First up was the I-Com Big Data Venture Challenge held in Rome on October 16th. Competing alongside 8 finalists our CEO Vicky Brock delivered a superb pitch and was crowned the winner.
Next we were in Liverpool representing high-growth technology companies at The Pitch Live. 80 start-ups from across the UK pitched at the event held at the Merseyside Maritime Museum on the 18th and 19th of October. Clear Returns were selected as one of the top 20, who must now compete in a public vote to earn their place at the grand final on the 16th of November in London.
That night we also attended Hatchery Hits the Street, this awards ceremony is hosted by our business accelerator Entrepreneurial Spark and with the support of the Royal Bank of Scotland they provide £25,000 in prizes for entrepreneurs. CEO Vicky Brock pitched at this event in front of almost 400 guests, including Entrepreneurial Spark backers Sir Tom Hunter and Sir Willie Haughey. At the end of the night when we thought we’d missed out on a prize the big winner was announced – Clear Returns! We won the best high impact award – and a £3,500 cheque!
Finally on the 25th of October we were selected to appear at IBM’s Smartcamp in Dublin. Competing against 4 other strong contenders Clear Returns were honoured to be selected as the winners and will now attend the European finals in Berlin on November 14th.
How to top a week like that?

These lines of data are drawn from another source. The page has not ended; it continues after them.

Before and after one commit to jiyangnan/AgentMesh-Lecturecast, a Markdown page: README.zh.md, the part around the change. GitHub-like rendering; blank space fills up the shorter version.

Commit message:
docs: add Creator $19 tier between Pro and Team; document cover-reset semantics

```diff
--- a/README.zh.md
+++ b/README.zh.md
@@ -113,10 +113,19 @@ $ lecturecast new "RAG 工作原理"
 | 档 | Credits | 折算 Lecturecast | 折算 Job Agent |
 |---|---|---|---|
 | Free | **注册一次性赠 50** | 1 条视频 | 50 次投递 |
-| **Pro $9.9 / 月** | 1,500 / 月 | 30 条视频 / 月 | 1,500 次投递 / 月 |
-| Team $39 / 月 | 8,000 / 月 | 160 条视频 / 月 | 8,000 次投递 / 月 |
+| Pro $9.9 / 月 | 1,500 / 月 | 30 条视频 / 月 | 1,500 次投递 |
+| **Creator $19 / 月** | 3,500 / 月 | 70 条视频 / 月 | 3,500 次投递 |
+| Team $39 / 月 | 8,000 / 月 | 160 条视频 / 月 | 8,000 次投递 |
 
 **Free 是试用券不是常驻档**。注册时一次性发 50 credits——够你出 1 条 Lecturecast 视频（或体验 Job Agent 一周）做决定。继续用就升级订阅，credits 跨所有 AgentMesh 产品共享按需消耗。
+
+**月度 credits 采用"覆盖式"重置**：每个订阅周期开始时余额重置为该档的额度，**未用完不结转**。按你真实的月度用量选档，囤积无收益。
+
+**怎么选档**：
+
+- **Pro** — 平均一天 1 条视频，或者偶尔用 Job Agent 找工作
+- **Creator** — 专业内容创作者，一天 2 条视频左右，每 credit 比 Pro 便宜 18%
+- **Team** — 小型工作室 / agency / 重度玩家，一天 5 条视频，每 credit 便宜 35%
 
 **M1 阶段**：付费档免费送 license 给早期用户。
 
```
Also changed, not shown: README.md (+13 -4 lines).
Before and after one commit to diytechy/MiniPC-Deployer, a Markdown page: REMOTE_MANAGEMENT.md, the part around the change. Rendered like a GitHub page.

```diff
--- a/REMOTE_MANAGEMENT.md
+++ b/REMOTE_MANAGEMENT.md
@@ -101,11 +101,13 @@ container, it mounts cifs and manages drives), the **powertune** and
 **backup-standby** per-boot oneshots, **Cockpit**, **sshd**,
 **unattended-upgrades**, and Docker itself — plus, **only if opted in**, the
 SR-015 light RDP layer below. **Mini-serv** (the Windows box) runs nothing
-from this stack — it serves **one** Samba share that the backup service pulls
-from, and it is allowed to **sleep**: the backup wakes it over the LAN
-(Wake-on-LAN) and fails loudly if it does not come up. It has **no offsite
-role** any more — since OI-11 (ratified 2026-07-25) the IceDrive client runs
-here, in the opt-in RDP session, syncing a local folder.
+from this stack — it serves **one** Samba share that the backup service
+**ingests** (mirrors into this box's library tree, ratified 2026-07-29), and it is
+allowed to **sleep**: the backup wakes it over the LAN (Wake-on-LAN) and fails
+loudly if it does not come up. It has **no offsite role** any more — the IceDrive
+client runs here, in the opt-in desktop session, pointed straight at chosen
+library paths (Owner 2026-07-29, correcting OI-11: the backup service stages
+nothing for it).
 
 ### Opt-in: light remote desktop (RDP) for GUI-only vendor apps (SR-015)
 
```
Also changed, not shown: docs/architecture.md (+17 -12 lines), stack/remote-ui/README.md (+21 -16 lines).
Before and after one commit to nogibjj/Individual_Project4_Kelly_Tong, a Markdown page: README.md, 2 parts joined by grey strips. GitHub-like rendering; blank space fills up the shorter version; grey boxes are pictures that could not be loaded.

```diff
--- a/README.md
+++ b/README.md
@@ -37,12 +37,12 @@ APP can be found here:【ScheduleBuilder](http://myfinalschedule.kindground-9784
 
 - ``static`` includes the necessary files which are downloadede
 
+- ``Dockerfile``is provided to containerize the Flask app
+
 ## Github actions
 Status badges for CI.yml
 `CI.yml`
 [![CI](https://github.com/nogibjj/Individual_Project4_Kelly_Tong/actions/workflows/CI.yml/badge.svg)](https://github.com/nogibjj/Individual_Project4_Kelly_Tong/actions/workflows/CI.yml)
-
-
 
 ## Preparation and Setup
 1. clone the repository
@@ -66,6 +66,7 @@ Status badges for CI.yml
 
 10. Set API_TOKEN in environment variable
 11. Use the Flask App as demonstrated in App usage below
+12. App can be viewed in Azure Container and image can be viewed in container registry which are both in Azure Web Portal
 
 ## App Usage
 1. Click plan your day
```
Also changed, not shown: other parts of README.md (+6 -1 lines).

Well New York is still to come…
A recent survey conducted by Clear Returns has investigated customer return behaviour and the growing trend of consumers continually returning garments they have already worn.

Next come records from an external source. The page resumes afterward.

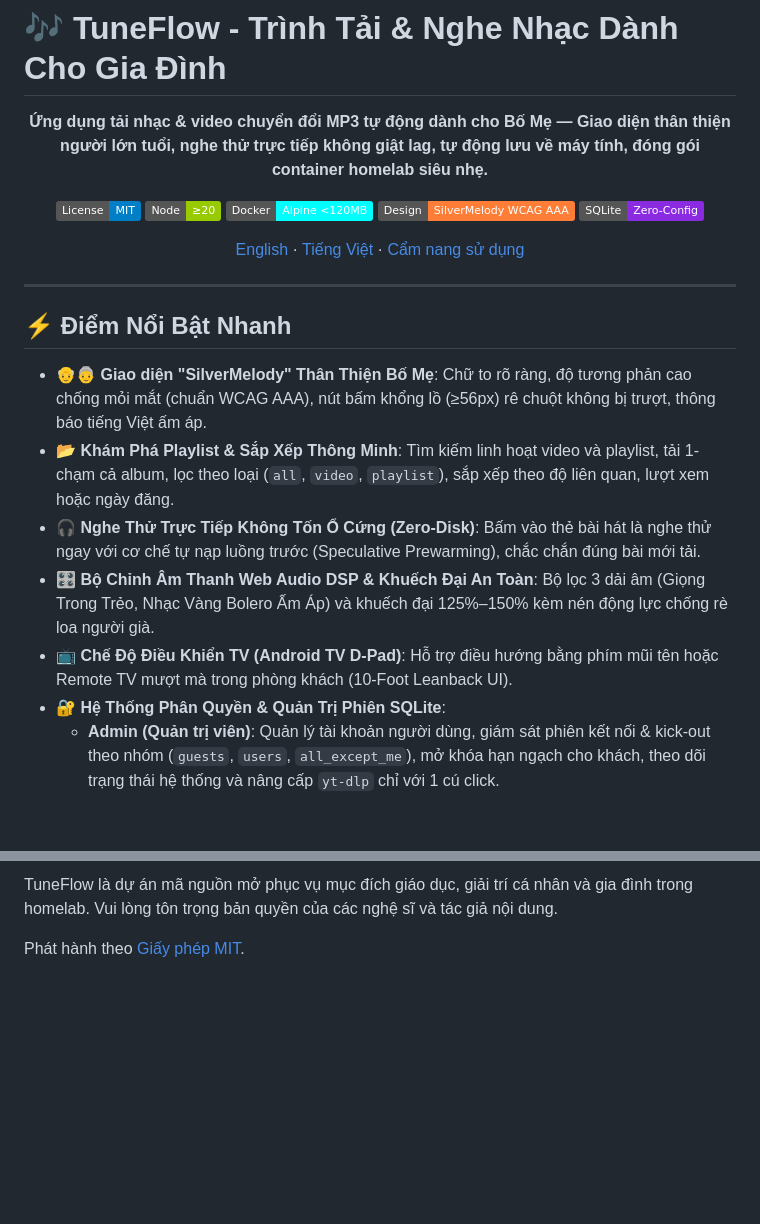
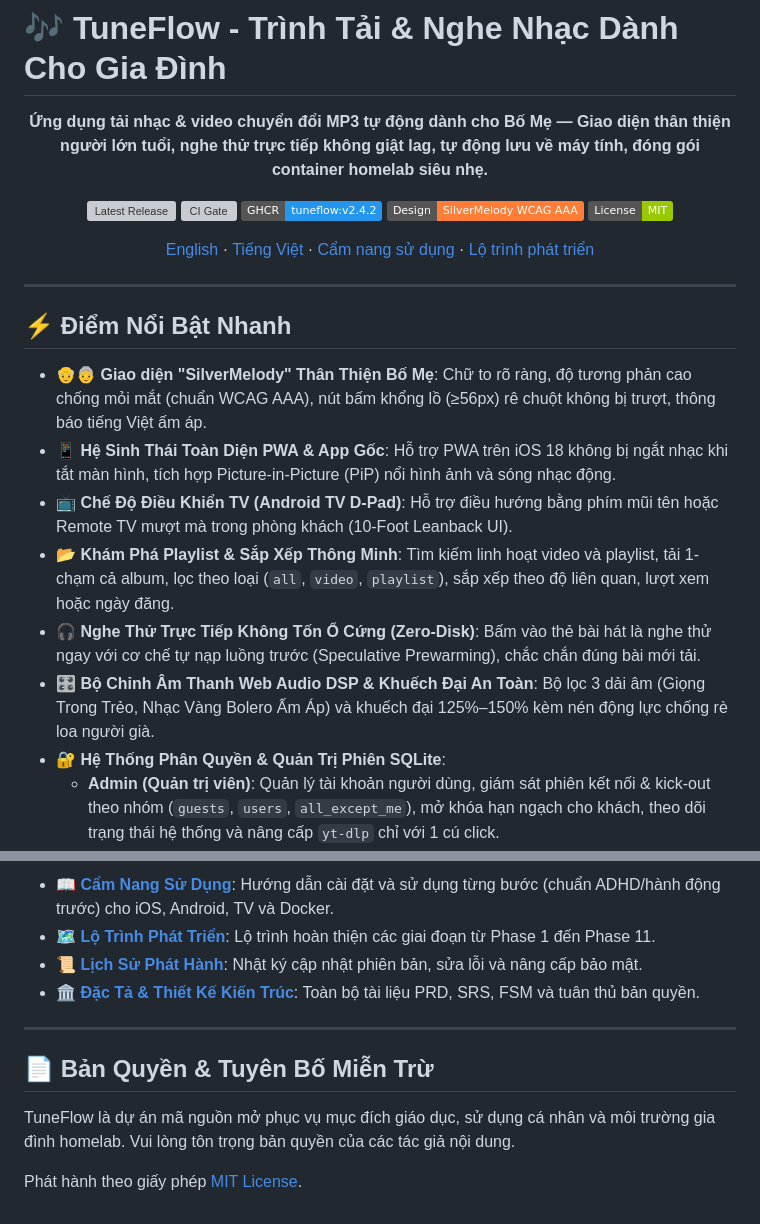
Before and after one commit to tamld/tuneflow, a Markdown page: README.vi.md, 2 parts joined by grey strips. GitHub-like rendering; badges without logos; blank space fills up the shorter version; grey boxes are pictures that could not be loaded.

```diff
--- a/README.vi.md
+++ b/README.vi.md
@@ -4,13 +4,13 @@
 
 **Ứng dụng tải nhạc & video chuyển đổi MP3 tự động dành cho Bố Mẹ — Giao diện thân thiện người lớn tuổi, nghe thử trực tiếp không giật lag, tự động lưu về máy tính, đóng gói container homelab siêu nhẹ.**
 
-[![License: MIT](https://img.shields.io/badge/License-MIT-blue.svg)](LICENSE)
-[![Node: ≥20](https://img.shields.io/badge/Node-%E2%89%A520-green.svg)](#)
-[![Docker: Alpine](https://img.shields.io/badge/Docker-Alpine%20%3C120MB-cyan.svg)](#)
+[![Latest Release](https://img.shields.io/github/v/release/tamld/tuneflow?color=blue&logo=github)](https://github.com/tamld/tuneflow/releases/latest)
+[![CI Gate](https://github.com/tamld/tuneflow/actions/workflows/ci.yml/badge.svg)](https://github.com/tamld/tuneflow/actions/workflows/ci.yml)
+[![Docker Image](https://img.shields.io/badge/GHCR-tuneflow%3Av2.4.2-2496ED?logo=docker&logoColor=white)](https://github.com/tamld/tuneflow/pkgs/container/tuneflow)
 [![Design: WCAG AAA](https://img.shields.io/badge/Design-SilverMelody%20WCAG%20AAA-orange.svg)](#)
-[![SQLite: Built-in](https://img.shields.io/badge/SQLite-Zero--Config-blueviolet.svg)](#)
+[![License: MIT](https://img.shields.io/badge/License-MIT-green.svg)](LICENSE)
 
-[English](README.md) · [Tiếng Việt](README.vi.md) · [Cẩm nang sử dụng](docs/USER_GUIDE.md)
+[English](README.md) · [Tiếng Việt](README.vi.md) · [Cẩm nang sử dụng](docs/USER_GUIDE.md) · [Lộ trình phát triển](docs/ROADMAP.md)
 
 </div>
 
@@ -19,10 +19,11 @@
 ## ⚡ Điểm Nổi Bật Nhanh
 
 * 👴👵 **Giao diện "SilverMelody" Thân Thiện Bố Mẹ**: Chữ to rõ ràng, độ tương phản cao chống mỏi mắt (chuẩn WCAG AAA), nút bấm khổng lồ (≥56px) rê chuột không bị trượt, thông báo tiếng Việt ấm áp.
+* 📱 **Hệ Sinh Thái Toàn Diện PWA & App Gốc**: Hỗ trợ PWA trên iOS 18 không bị ngắt nhạc khi tắt màn hình, tích hợp Picture-in-Picture (PiP) nổi hình ảnh và sóng nhạc động.
+* 📺 **Chế Độ Điều Khiển TV (Android TV D-Pad)**: Hỗ trợ điều hướng bằng phím mũi tên hoặc Remote TV mượt mà trong phòng khách (10-Foot Leanback UI).
 * 📂 **Khám Phá Playlist & Sắp Xếp Thông Minh**: Tìm kiếm linh hoạt video và playlist, tải 1-chạm cả album, lọc theo loại (`all`, `video`, `playlist`), sắp xếp theo độ liên quan, lượt xem hoặc ngày đăng.
 * 🎧 **Nghe Thử Trực Tiếp Không Tốn Ổ Cứng (Zero-Disk)**: Bấm vào thẻ bài hát là nghe thử ngay với cơ chế tự nạp luồng trước (Speculative Prewarming), chắc chắn đúng bài mới tải.
 * 🎛️ **Bộ Chỉnh Âm Thanh Web Audio DSP & Khuếch Đại An Toàn**: Bộ lọc 3 dải âm (Giọng Trong Trẻo, Nhạc Vàng Bolero Ấm Áp) và khuếch đại 125%–150% kèm nén động lực chống rè loa người già.
-* 📺 **Chế Độ Điều Khiển TV (Android TV D-Pad)**: Hỗ trợ điều hướng bằng phím mũi tên hoặc Remote TV mượt mà trong phòng khách (10-Foot Leanback UI).
 * 🔐 **Hệ Thống Phân Quyền & Quản Trị Phiên SQLite**:
   * **Admin (Quản trị viên)**: Quản lý tài khoản người dùng, giám sát phiên kết nối & kick-out theo nhóm (`guests`, `users`, `all_except_me`), mở khóa hạn ngạch cho khách, theo dõi trạng thái hệ thống và nâng cấp `yt-dlp` chỉ với 1 cú click.
   * **Thành viên Gia Đình**: Nghe không giới hạn, đồng bộ danh sách bài hát yêu thích 2 chiều, tự đổi mật khẩu, tải nhạc MP3/MP4 thoải mái.
@@ -166,4 +179,13 @@ Trỏ tên miền public của bạn trực tiếp về `http://localhost:3000`
 
-TuneFlow là dự án mã nguồn mở phục vụ mục đích giáo dục, giải trí cá nhân và gia đình trong homelab. Vui lòng tôn trọng bản quyền của các nghệ sĩ và tác giả nội dung.
+* 📖 **[Cẩm Nang Sử Dụng](docs/USER_GUIDE.md)**: Hướng dẫn cài đặt và sử dụng từng bước (chuẩn ADHD/hành động trước) cho iOS, Android, TV và Docker.
+* 🗺️ **[Lộ Trình Phát Triển](docs/ROADMAP.md)**: Lộ trình hoàn thiện các giai đoạn từ Phase 1 đến Phase 11.
+* 📜 **[Lịch Sử Phát Hành](CHANGELOG.md)**: Nhật ký cập nhật phiên bản, sửa lỗi và nâng cấp bảo mật.
+* 🏛️ **[Đặc Tả & Thiết Kế Kiến Trúc](docs/PRD.md)**: Toàn bộ tài liệu PRD, SRS, FSM và tuân thủ bản quyền.
 
-Phát hành theo [Giấy phép MIT](LICENSE).
+---
+
+## 📄 Bản Quyền & Tuyên Bố Miễn Trừ
+
+TuneFlow là dự án mã nguồn mở phục vụ mục đích giáo dục, sử dụng cá nhân và môi trường gia đình homelab. Vui lòng tôn trọng bản quyền của các tác giả nội dung.
+
+Phát hành theo giấy phép [MIT License](LICENSE).
```
Also changed, not shown: other parts of README.vi.md (+72 -60 lines), README.md (+46 -24 lines).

67% of survey respondents have returned items that they ordered online, with almost 40% returning several items.
Much more concerning is the statistic that nearly a quarter of respondents have returned items that they had already worn, basically committing fraud. 52% of respondents also said their friends had committed similar offences. The most common reason given was that customers would buy an item for an occasion, wear it once and then get a refund:

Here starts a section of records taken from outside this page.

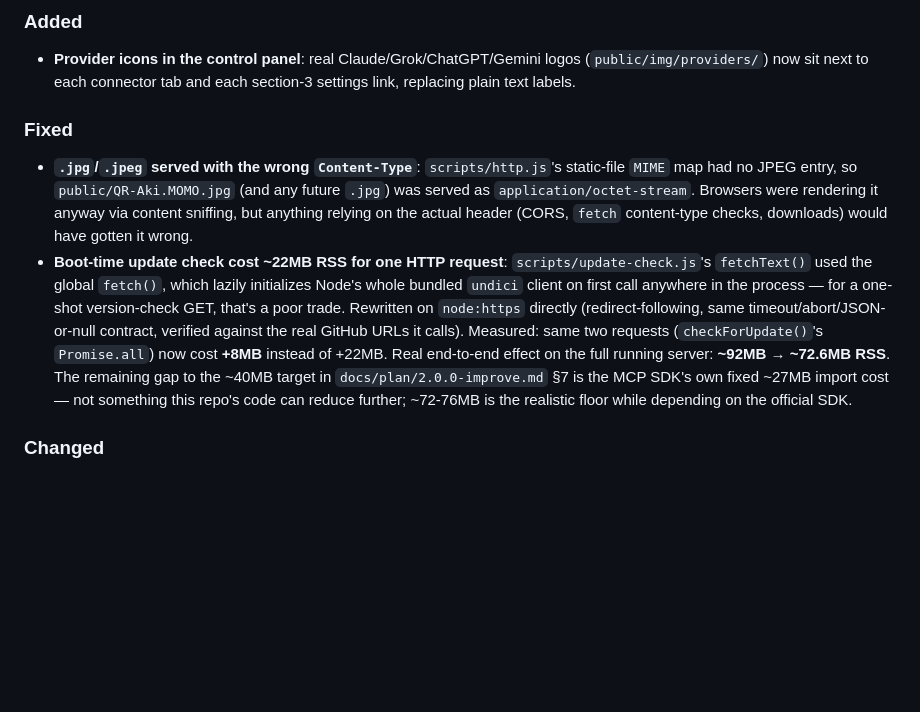
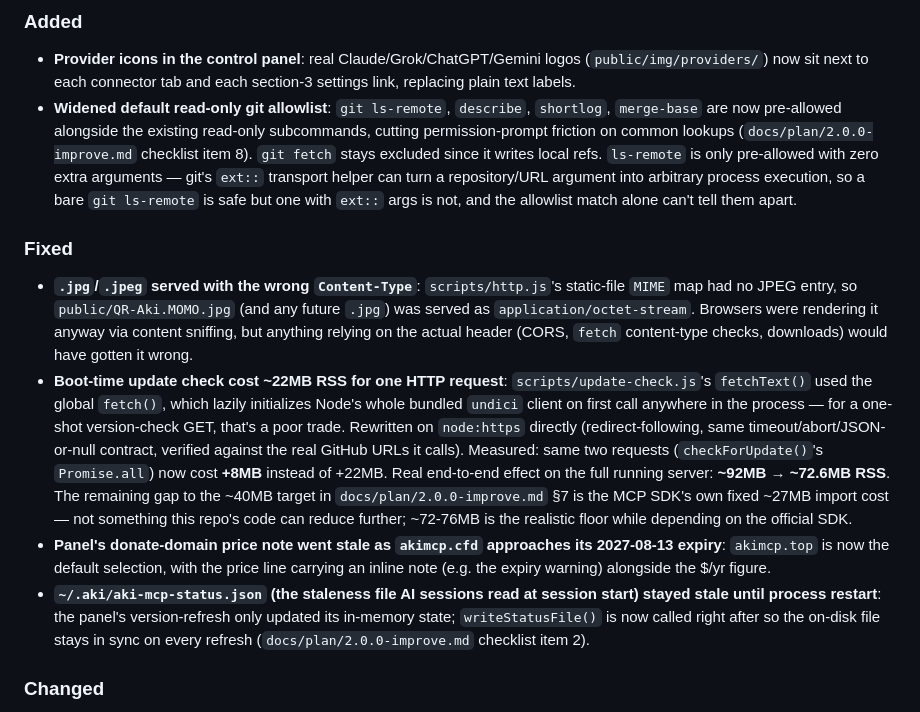
Before and after one commit to QuachGia1994/aki-mcp-sv, a Markdown page: CHANGELOG.md, the part around the change. GitHub-like rendering; blank space fills up the shorter version.

Commit message:
docs(changelog): backfill entries for allowlist, domain default, status sync
Three already-shipped changes had no CHANGELOG entry: the widened
default read-only git allowlist (56e1a6a), the akimcp.top domain
default replacing the expiring akimcp.cfd (ed7492e), and the panel's
immediate status-file sync after a version refresh (09ebd58).

```diff
--- a/CHANGELOG.md
+++ b/CHANGELOG.md
@@ -6,10 +6,13 @@ Format based on [Keep a Changelog](https://keepachangelog.com/en/1.1.0/), versio
 
 ### Added
 - **Provider icons in the control panel**: real Claude/Grok/ChatGPT/Gemini logos (`public/img/providers/`) now sit next to each connector tab and each section-3 settings link, replacing plain text labels.
+- **Widened default read-only git allowlist**: `git ls-remote`, `describe`, `shortlog`, `merge-base` are now pre-allowed alongside the existing read-only subcommands, cutting permission-prompt friction on common lookups (`docs/plan/2.0.0-improve.md` checklist item 8). `git fetch` stays excluded since it writes local refs. `ls-remote` is only pre-allowed with zero extra arguments — git's `ext::` transport helper can turn a repository/URL argument into arbitrary process execution, so a bare `git ls-remote` is safe but one with `ext::` args is not, and the allowlist match alone can't tell them apart.
 
 ### Fixed
 - **`.jpg`/`.jpeg` served with the wrong `Content-Type`**: `scripts/http.js`'s static-file `MIME` map had no JPEG entry, so `public/QR-Aki.MOMO.jpg` (and any future `.jpg`) was served as `application/octet-stream`. Browsers were rendering it anyway via content sniffing, but anything relying on the actual header (CORS, `fetch` content-type checks, downloads) would have gotten it wrong.
 - **Boot-time update check cost ~22MB RSS for one HTTP request**: `scripts/update-check.js`'s `fetchText()` used the global `fetch()`, which lazily initializes Node's whole bundled `undici` client on first call anywhere in the process — for a one-shot version-check GET, that's a poor trade. Rewritten on `node:https` directly (redirect-following, same timeout/abort/JSON-or-null contract, verified against the real GitHub URLs it calls). Measured: same two requests (`checkForUpdate()`'s `Promise.all`) now cost **+8MB** instead of +22MB. Real end-to-end effect on the full running server: **~92MB → ~72.6MB RSS**. The remaining gap to the ~40MB target in `docs/plan/2.0.0-improve.md` §7 is the MCP SDK's own fixed ~27MB import cost — not something this repo's code can reduce further; ~72-76MB is the realistic floor while depending on the official SDK.
+- **Panel's donate-domain price note went stale as `akimcp.cfd` approaches its 2027-08-13 expiry**: `akimcp.top` is now the default selection, with the price line carrying an inline note (e.g. the expiry warning) alongside the $/yr figure.
+- **`~/.aki/aki-mcp-status.json` (the staleness file AI sessions read at session start) stayed stale until process restart**: the panel's version-refresh only updated its in-memory state; `writeStatusFile()` is now called right after so the on-disk file stays in sync on every refresh (`docs/plan/2.0.0-improve.md` checklist item 2).
 
 ### Changed
 - **Donate QR made responsive**: `public/panel.css`'s `.donate .qr` grew from a fixed 118px box to a responsive one capped at 250px (`width:100%; max-width:250px; aspect-ratio:1/1`), and `config-page.js`'s PayPal QR `<img>` width/height attributes now match.
```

“My friend has WAG aspirations and regularly returns dresses to coast etc she has worn to an occasion. She has commented that more shops are putting labels on the outside now so she can’t hide them or pin them in. I think returning online gives her more anonymity but she has returned in store (rotates the stores she goes to).”
“Wore the clothes, damaged them, returned them claiming they were damaged on arrival”
“No point of keeping it if it was only going to be worn once.”
This behaviour is known as “de-shopping” and it is becoming increasingly common as is returns fraud. A recent publication by Tamira King and John Balmer on this issue provides some further insight.
Worryingly retailers may be encouraging customers to buy more than necessary by providing offers such as free postage or discounts. The survey results found that 22% of customers returned items they had bought on special offers such as these. This suggests that these perks from retailers are potentially detrimental as this may encourage more impulse buys that may cost them far more than they gain in sales.
Posted by Ellie
New York here we come…
We’ll be joining some of the most inspirational women and men in technology when we head to NYC to take part in the final of the Women 2.0 NYC Pitch competition.
As the only non-US tech company in the final, we’re not under-estimating the size of the challenge in shining out amongst some of the smartest startups on the planet – but we’ll be giving it our best shot!
It may be a buzz word of the moment, but “big data” is attracting the attention of retailers and investors alike. The power of very large data sets and sophisticated algorithms is what gives Clear Returns its predictive capabilities, and this is the principle behind many of the uses that retailers are starting to turn to data mining and modelling for. Its a growing and exciting field.
And so we’re excited to have been invited to Rome as a nominee for the very first Big Data Venture challenge. At a global gathering of data geeks, we’ll get to unleash all those mad professor tenancies that we usually keep under wraps.